I suppose in the end, maybe we can fit two adults, two children, two car seats, a double stroller and four bags in a Mitsubishi. Kathleen can always ride on top.

Tuesday, October 27, 2009


With only a week to go before the girls and I head off the the US, I've been getting things ready. For those of you who aren't aware, my husband's employer 'strongly recommends' delivering babies in the US, which necessitates a little more planning than a regular birth. Due to airline restrictions, we have to leave Cairo six weeks before my due date, and due to governmental regulations, we can't return until Edwin and I are medically cleared and Edwin has a passport and a visa, another six weeks.

However, after having read about my friend's experience delivering a baby here recently in a 'nice' hospital in Cairo, I'm now more accepting of an 18-hour cross-global flight by myself with two small children.
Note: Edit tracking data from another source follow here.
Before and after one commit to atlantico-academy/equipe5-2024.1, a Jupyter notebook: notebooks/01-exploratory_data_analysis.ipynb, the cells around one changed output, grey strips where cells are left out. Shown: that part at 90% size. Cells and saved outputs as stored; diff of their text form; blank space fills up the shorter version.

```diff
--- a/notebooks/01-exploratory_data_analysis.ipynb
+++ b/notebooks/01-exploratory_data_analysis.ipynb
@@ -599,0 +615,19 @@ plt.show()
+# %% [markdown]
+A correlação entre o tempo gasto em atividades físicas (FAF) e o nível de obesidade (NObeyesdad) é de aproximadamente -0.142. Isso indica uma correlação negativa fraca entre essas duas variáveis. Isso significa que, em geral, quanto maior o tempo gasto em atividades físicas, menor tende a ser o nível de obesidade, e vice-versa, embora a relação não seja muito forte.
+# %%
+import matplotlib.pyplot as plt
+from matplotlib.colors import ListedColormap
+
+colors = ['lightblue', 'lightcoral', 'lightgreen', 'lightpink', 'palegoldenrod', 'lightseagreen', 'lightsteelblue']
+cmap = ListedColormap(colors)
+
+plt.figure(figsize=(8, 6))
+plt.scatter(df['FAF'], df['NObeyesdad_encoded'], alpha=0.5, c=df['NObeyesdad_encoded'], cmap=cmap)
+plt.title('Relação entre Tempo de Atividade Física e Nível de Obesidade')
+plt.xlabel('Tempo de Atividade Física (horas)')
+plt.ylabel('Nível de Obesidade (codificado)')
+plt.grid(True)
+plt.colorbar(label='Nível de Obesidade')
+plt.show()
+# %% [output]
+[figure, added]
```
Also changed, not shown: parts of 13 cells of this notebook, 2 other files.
Perspective is a good thing.

Since Brandon is going to be a lone man for the next three months, I've been preparing some comforts for him to enjoy during our long absence. Before you start feeling sorry for Brandon, envisioning endless dinners of rice and long hours cleaning our spacious apartment, don't worry - I didn't leave him comfortless. Rere will be coming twice a week to clean, do the laundry, and cook for him so he'll be okay on the material end of things.

Rere, however, is Egyptian and will be cooking Egyptian food, so we've been making bread, English muffins, cookie dough, and marmalade for him to snack on. The marmalade, I must admit, is more for my jealous guarding of the precious mango jam than for an extreme concern for Brandon if he were to go jam-less. He does like marmalade, however, and so I think most of the mango jam should be safe.

I'm also packing and setting things in order for yet another uprooting (albeit temporary). Kathleen is excited about flying on an airplane - and one that includes breakfast! Sophia doesn't have a clear idea of what's going on, but is getting old enough to pick up on context clues. Every time I pull out a suitcase she starts screaming bloody murder. I'm not looking forward to the airport scene.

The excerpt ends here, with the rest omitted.